Overloading an RV is dangerous and should be avoided at all costs.
It is almost impossible to overload a passenger vehicle because space tends to limit the amount of weight. You can’t take your child’s six friends to the baseball game if you are taking all of the team’s Little League equipment in the back seat. Space, not weight, is the primary concern.
Now you have an RV. The RV is heavier and is capable of being overloaded. Also, the storage capacity in most RVs offers any number of possibilities for improper weight distribution. Loading your supplies can have a significant impact on how the vehicle handles, as well as on the durability of your tires. The results of overloading can be severe. Passenger safety is at stake. Problems such as tire failure and/or poor handling can leave the driver with inadequate ability to control the vehicle during emergency maneuvers.
Load Ratings for RVs
RV manufacturers provide load ratings on certification tags at various points inside or outside the RV. The certification tags are usually placed as follows (if you can’t locate the sticker, check with your dealer):
• Motorhomes: on door edge/pillar, or near the driver’s position in the interior.
• Pickup/Camper: on the back, exterior wall.
• Travel Trailers: on the front left-side, exterior wall.
• Tow Vehicles: on driver’s side door frame.
To weigh your RV, a level commercial platform scale is needed to obtain five weights (look in the yellow pages of your local telephone directory under “Scales Public Weighers”):
• The entire vehicle with all wheels on the scale.
• Front axle with only the front wheels parked on the scale.
• Rear axle with only the rear wheels parked on the scale.
• Left side with only the left front and back wheels on the scale.
• Right side with only the right front and back wheels on the scale.
Springs, wheels, axles and tires are all affected by overloading. Tire failure can be disastrous in an RV, especially at high speeds. Be very careful and pay close attention to the inflation pressures stamped on the side of the tire.
Distribute weight as equally as possible on the left and right side of your RV. The need for this will be evident when turning and maneuvering your RV in traffic.
Pickups with campers present another type of weight distribution problem. The camper is added to the truck as cargo, rather than being built on its chassis or being towed. GVWR (gross vehicle weight rating) and GAWR (gross axle weight rating) listings still apply. The manufacturers are also required to tell you the weight distribution limits, or “center of gravity zones,” which are listed in truck and camper owner’s manuals. The primary focus in balancing a camper is to be sure the weight of the camper does not create a tail-heavy or top-heavy vehicle and cause stability problems.

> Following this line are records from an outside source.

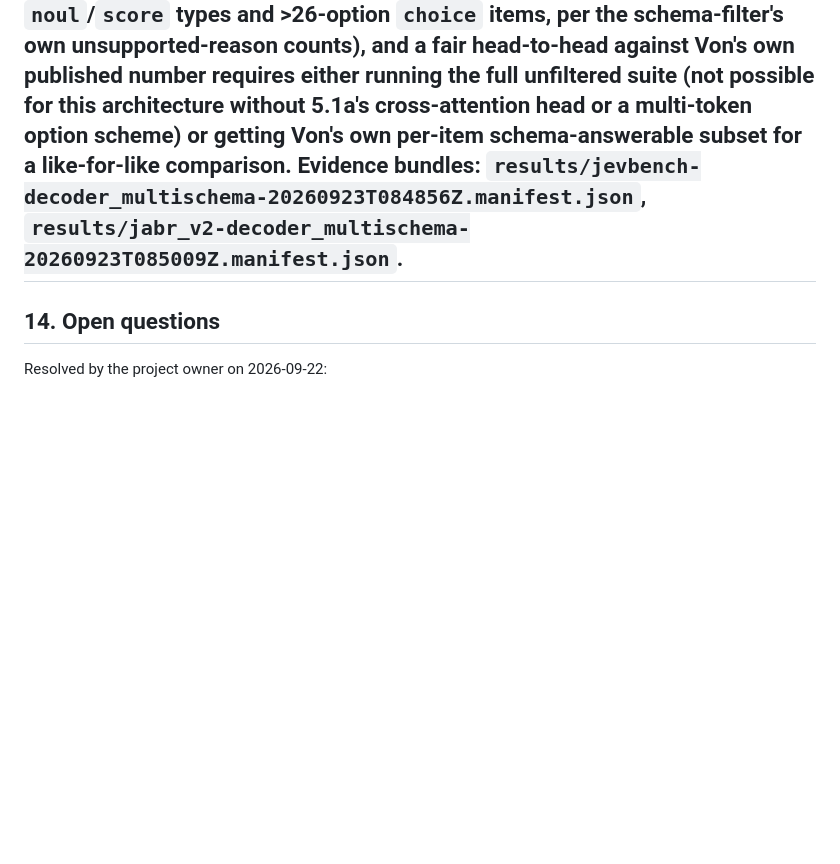
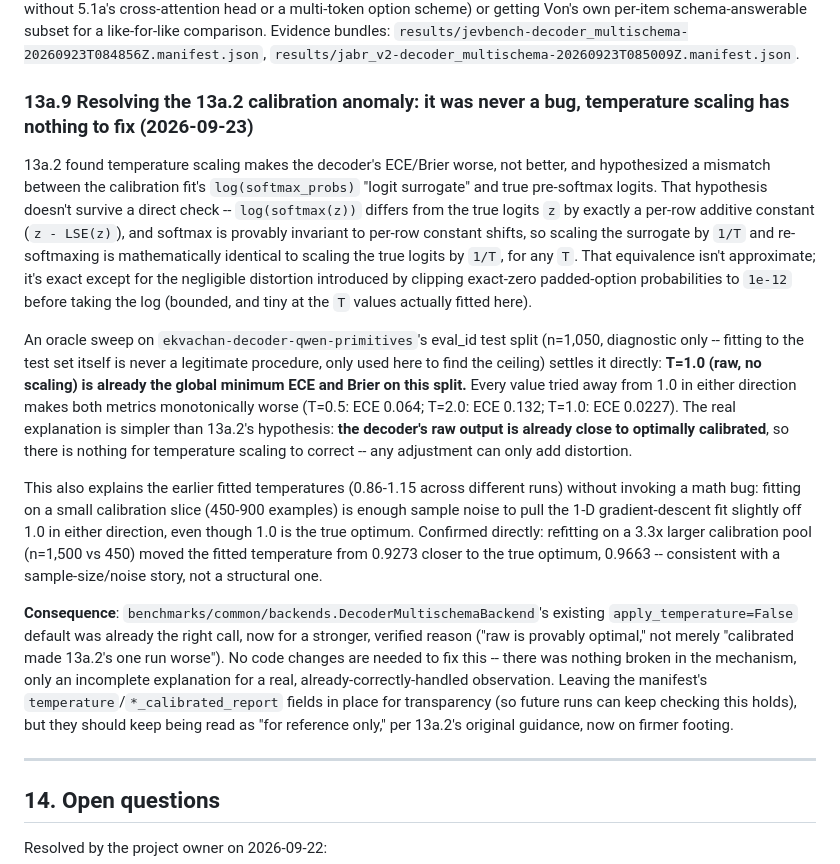
Before and after one commit to asp616848/better-jev-for-all, a Markdown page: PRD.md, the part around the change. GitHub-like rendering; blank space fills up the shorter version.

Commit message:
Resolve the 13a.2 decoder calibration anomaly: it was never a bug (PRD 13a.9)
An oracle temperature sweep on real eval_id data (n=1050) confirms T=1.0 is already the global-optimum ECE/Brier for this checkpoint -- every value tried away from 1.0 makes both metrics monotonically worse. The "logit surrogate doesn't behave like a true logit" hypothesis from 13a.2 doesn't survive the math (softmax(log(p))/T is provably identical to softmax(z)/T except for a negligible clipping artifact on padded columns). The real explanation: raw output is already near-optimally calibrated, so temperature scaling has nothing to correct, and small calibration samples (450-900 examples) were just adding fitting noise. Confirmed by refitting on a 3.3x larger pool and watching the fit move closer to 1.0. No code change needed -- the existing raw-by-default was already right.

```diff
--- a/PRD.md
+++ b/PRD.md
@@ -601,6 +601,17 @@ Same night, in parallel: `serve/server.py` now defaults to the decoder (`serve.i
 
 **Live-server verification, same session**: `serve/server.py` started for real (`uvicorn serve.server:app`), hit over real HTTP. Model load: 10.7s. Real requests all correct -- a 2-way noul-shaped question ("Yes", 99.5% confidence), a 3-way NLI question, a 14-way DBpedia-style question. **Measured warm latency: 87-109ms per call over real HTTP** (first call after load includes ~1.5s of CUDA/kernel warmup, excluded from the warm range) -- well above the encoder's measured 27-36ms (13a.3), as expected for an unoptimized-Python-served 4B model with the SSM/linear-attention fallback kernels (13a.2/13a.4) versus a much smaller encoder. `score` correctly returns 501 (verified, not assumed). This is the real number the eventual Rust/ONNX port (7.1) and quantization (7.2) have to improve, same role 13a.3's encoder number already plays for that tier.
 The honest remainder, unchanged from 13a.5/13a.6: this is not `is_complete_benchmark_score` on either dataset (92/231 and 557/944 items are still out of reach -- `noul`/`score` types and >26-option `choice` items, per the schema-filter's own unsupported-reason counts), and a fair head-to-head against Von's own published number requires either running the full unfiltered suite (not possible for this architecture without 5.1a's cross-attention head or a multi-token option scheme) or getting Von's own per-item schema-answerable subset for a like-for-like comparison. Evidence bundles: `results/jevbench-decoder_multischema-20260923T084856Z.manifest.json`, `results/jabr_v2-decoder_multischema-20260923T085009Z.manifest.json`.
+
+### 13a.9 Resolving the 13a.2 calibration anomaly: it was never a bug, temperature scaling has nothing to fix (2026-09-23)
+
+13a.2 found temperature scaling makes the decoder's ECE/Brier worse, not better, and hypothesized a mismatch between the calibration fit's `log(softmax_probs)` "logit surrogate" and true pre-softmax logits. That hypothesis doesn't survive a direct check -- `log(softmax(z))` differs from the true logits `z` by exactly a per-row additive constant (`z - LSE(z)`), and softmax is provably invariant to per-row constant shifts, so scaling the surrogate by `1/T` and re-softmaxing is mathematically identical to scaling the true logits by `1/T`, for any `T`. That equivalence isn't approximate; it's exact except for the negligible distortion introduced by clipping exact-zero padded-option probabilities to `1e-12` before taking the log (bounded, and tiny at the `T` values actually fitted here).
+
+An oracle sweep on `ekvachan-decoder-qwen-primitives`'s eval_id test split (n=1,050, diagnostic only -- fitting to the test set itself is never a legitimate procedure, only used here to find the ceiling) settles it directly: **T=1.0 (raw, no scaling) is already the global minimum ECE and Brier on this split.** Every value tried away from 1.0 in either direction makes both metrics monotonically worse (T=0.5: ECE 0.064; T=2.0: ECE 0.132; T=1.0: ECE 0.0227). The real explanation is simpler than 13a.2's hypothesis: **the decoder's raw output is already close to optimally calibrated**, so there is nothing for temperature scaling to correct -- any adjustment can only add distortion.
+
+This also explains the earlier fitted temperatures (0.86-1.15 across different runs) without invoking a math bug: fitting on a small calibration slice (450-900 examples) is enough sample noise to pull the 1-D gradient-descent fit slightly off 1.0 in either direction, even though 1.0 is the true optimum. Confirmed directly: refitting on a 3.3x larger calibration pool (n=1,500 vs 450) moved the fitted temperature from 0.9273 closer to the true optimum, 0.9663 -- consistent with a sample-size/noise story, not a structural one.
+
+**Consequence**: `benchmarks/common/backends.DecoderMultischemaBackend`'s existing `apply_temperature=False` default was already the right call, now for a stronger, verified reason ("raw is provably optimal," not merely "calibrated made 13a.2's one run worse"). No code changes are needed to fix this -- there was nothing broken in the mechanism, only an incomplete explanation for a real, already-correctly-handled observation. Leaving the manifest's `temperature`/`*_calibrated_report` fields in place for transparency (so future runs can keep checking this holds), but they should keep being read as "for reference only," per 13a.2's original guidance, now on firmer footing.
+
 ---
 
 ## 14. Open questions
```
Also changed, not shown: STATUS.md (+1 -1 lines).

This information is courtesy of the California Department of Motor Vehicles.